Longer lorries don't necessarily mean more dangerous lorries, according to the Freight Transport Association (FTA).
The trade body was responding to the recently published Department for Transport (DfT) review of the Longer Semi-Trailer (LST) Trial.
Its study concludes that there have been no LST-related deaths or serious injury accidents reported since the trial began three years ago.
The FTA says such vehicles not only reduce companies' carbon footprint they also save them money in lowering their amount of lorry miles. The trial has been examining if the environmental benefits of longer LSTs are outweighed by safety considerations.
The Government is satisfied, however, that there are no immediate worries that these longer trailers are more prone to causing accidents than ordinary models.
It also finds that LSTs save operators about 5% of their normal journeys (one in 22). Some high-end trailers even save around 11% of trips.
The DfT analysed the safety, efficiency and emissions impact of these trailers.
Semi-trailers are front axle-less trailers which have wheels to the rear but are supported at their front by their tractor unit.
The official trial allowed no more than 1,800 trucks to use units in two different length categories both longer than the normal 13.6 trailers.
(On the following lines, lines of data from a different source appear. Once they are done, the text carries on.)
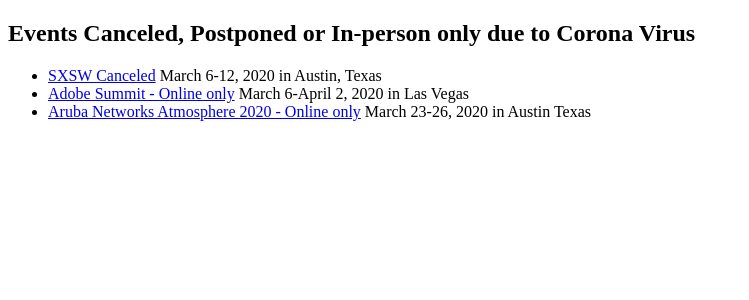
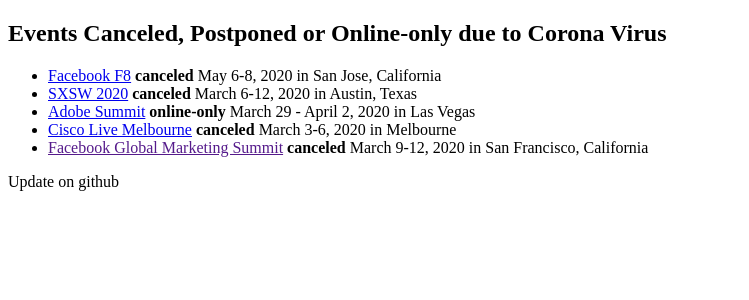
Before and after one commit to oguzbilgic/coronacanceled.com, a Next.js app: page / in a window 1280 px wide. Shown: the top 300 px of the page, without its empty margins (0-749 px from the left). Built offline with nearby package versions, Linux system fonts and the light colour scheme.

Commit message:
Add events

```diff
--- a/pages/index.js
+++ b/pages/index.js
@@ -1,27 +1,56 @@
+const events = [
+  {
+    name: "Facebook F8",
+    link: "https://www.f8.com/",
+    location: "San Jose, California",
+    date: "May 6-8, 2020",
+    status: "canceled"
+  },
+  {
+    name: "SXSW 2020",
+    link: "https://www.sxsw.com/",
+    location: "Austin, Texas",
+    date: "March 6-12, 2020",
+    status: "canceled"
+  },
+  {
+    name: "Adobe Summit",
+    link: "https://summit.adobe.com/na/",
+    location: "Las Vegas",
+    date: "March 29 - April 2, 2020",
+    status: "online-only"
+  },
+  {
+    name: "Cisco Live Melbourne",
+    link: "https://www.ciscolive.com/apjc.html",
+    location: "Melbourne",
+    date: "March 3-6, 2020",
+    status: "canceled"
+  },
+  {
+    name: "Facebook Global Marketing Summit",
+    link: "",
+    location: "San Francisco, California",
+    date: "March 9-12, 2020",
+    status: "canceled"
+  },
+]
+
 function HomePage() {
   return (
     <div>
-      <h2>Events Canceled, Postponed or In-person only due to Corona Virus</h2>
+      <h2>Events Canceled, Postponed or Online-only due to Corona Virus</h2>
 
       <ul>
-        <li>
-          <a href="https://www.sxsw.com/2020-event-update/">
-            SXSW Canceled
-          </a> March 6-12, 2020 in Austin, Texas
-        </li>
-
-        <li>
-          <a href="https://summit.adobe.com/na/">
-            Adobe Summit - Online only
-          </a> March 6-April 2, 2020 in Las Vegas
-        </li>
-
-        <li>
-          <a href="https://www.arubanetworks.com/atmosphere/">
-            Aruba Networks Atmosphere 2020 - Online only
-          </a> March 23-26, 2020 in Austin Texas
-        </li>
+        {events.map(event =>
+          <li>
+            <a href={event.link}>
+              {event.name}
+            </a> <b>{event.status}</b> {event.date} in {event.location}
+          </li>
+        )}
       </ul>
+      <a>Update on github</a>
     </div>
   )
 }
```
These were a maximum of 15.65m and a smaller one with a maximum 14.6m.
The trial does not end there, however. The Government wants to get more freight firms to take part by December 31 to enable the full 1,800-trailer allocation to be taken up.
LSTs have saved companies between 4.2 million to 5.2 million business kilometres over the past three years, resulting in lower carbon dioxide waste, according to figures.
LST empty running is put at just 19% in contrast to roughly 29% for articulated lorry data as a whole.
FTA engineering head Andy Mair says the Government's review proves that LSTs are running "responsibly" and "safely".
He says the association backs their use because of the efficiency and environmental advantages they hold over standard trailers. This is something that has been underlined in the DfT report, Mr Mair added.
Copyright Press Association 2015